**Task details**: Please work out how many lines in the material below contain the string "checked", and answer with that number only.

Source material below:

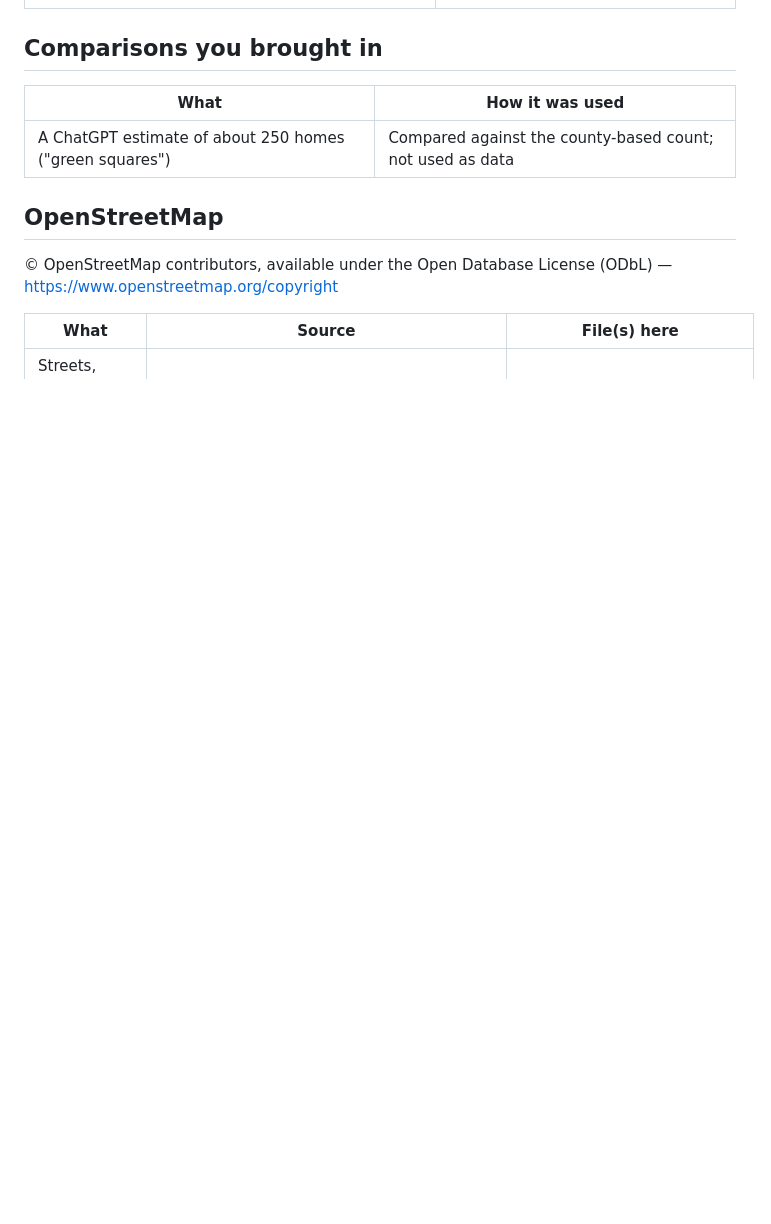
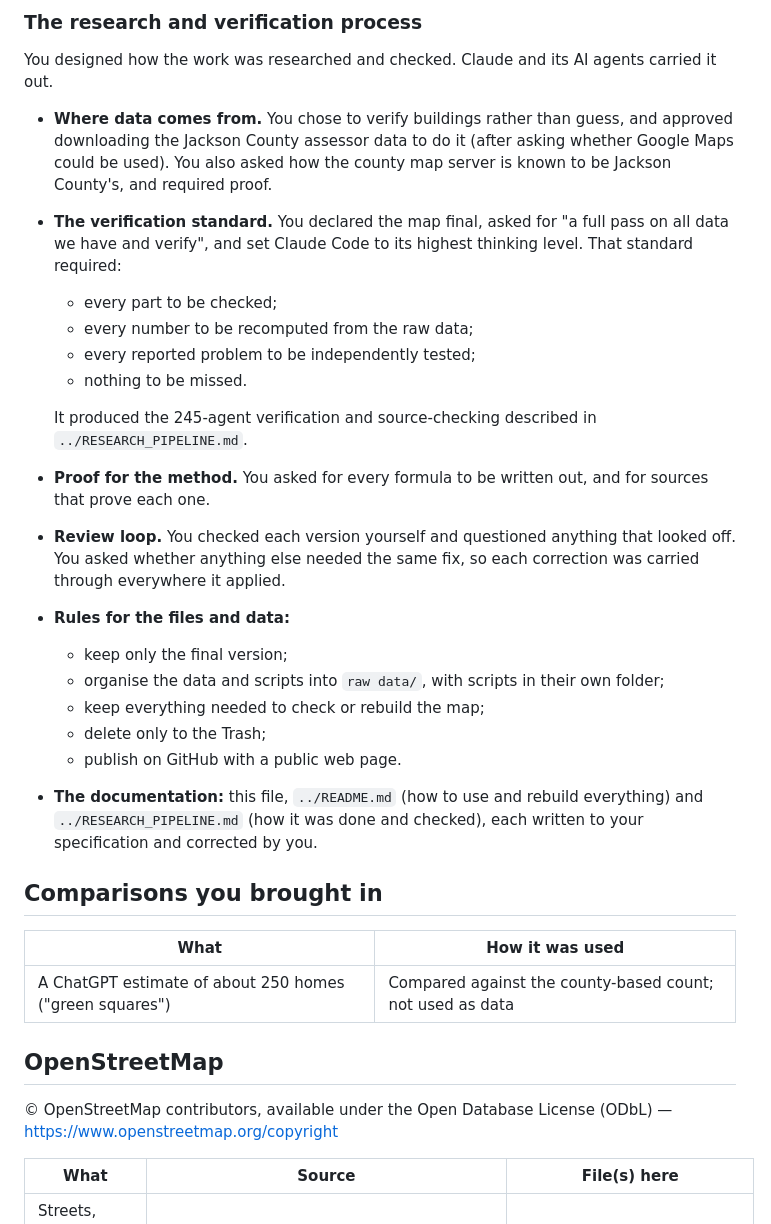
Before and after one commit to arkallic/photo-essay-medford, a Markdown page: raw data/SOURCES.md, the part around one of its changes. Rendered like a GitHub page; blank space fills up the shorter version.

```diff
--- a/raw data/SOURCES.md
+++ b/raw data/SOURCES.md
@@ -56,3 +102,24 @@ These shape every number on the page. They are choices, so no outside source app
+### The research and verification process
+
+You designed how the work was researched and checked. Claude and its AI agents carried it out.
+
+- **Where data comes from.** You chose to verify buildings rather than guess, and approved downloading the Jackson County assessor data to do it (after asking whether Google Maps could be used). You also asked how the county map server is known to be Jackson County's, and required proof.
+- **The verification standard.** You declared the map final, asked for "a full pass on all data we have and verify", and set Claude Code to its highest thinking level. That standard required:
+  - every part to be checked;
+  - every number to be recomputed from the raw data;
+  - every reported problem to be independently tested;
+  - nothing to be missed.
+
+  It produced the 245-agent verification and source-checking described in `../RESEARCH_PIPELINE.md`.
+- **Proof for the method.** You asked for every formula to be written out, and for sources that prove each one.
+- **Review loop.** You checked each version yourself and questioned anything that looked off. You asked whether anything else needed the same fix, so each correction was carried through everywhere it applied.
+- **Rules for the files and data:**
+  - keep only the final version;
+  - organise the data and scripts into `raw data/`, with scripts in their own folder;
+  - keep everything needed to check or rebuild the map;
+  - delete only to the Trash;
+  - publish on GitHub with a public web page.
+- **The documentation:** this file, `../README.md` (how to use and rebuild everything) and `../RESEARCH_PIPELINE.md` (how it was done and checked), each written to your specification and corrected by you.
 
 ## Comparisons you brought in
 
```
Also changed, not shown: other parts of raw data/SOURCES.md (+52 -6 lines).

End of Source material.

**Task response**: 4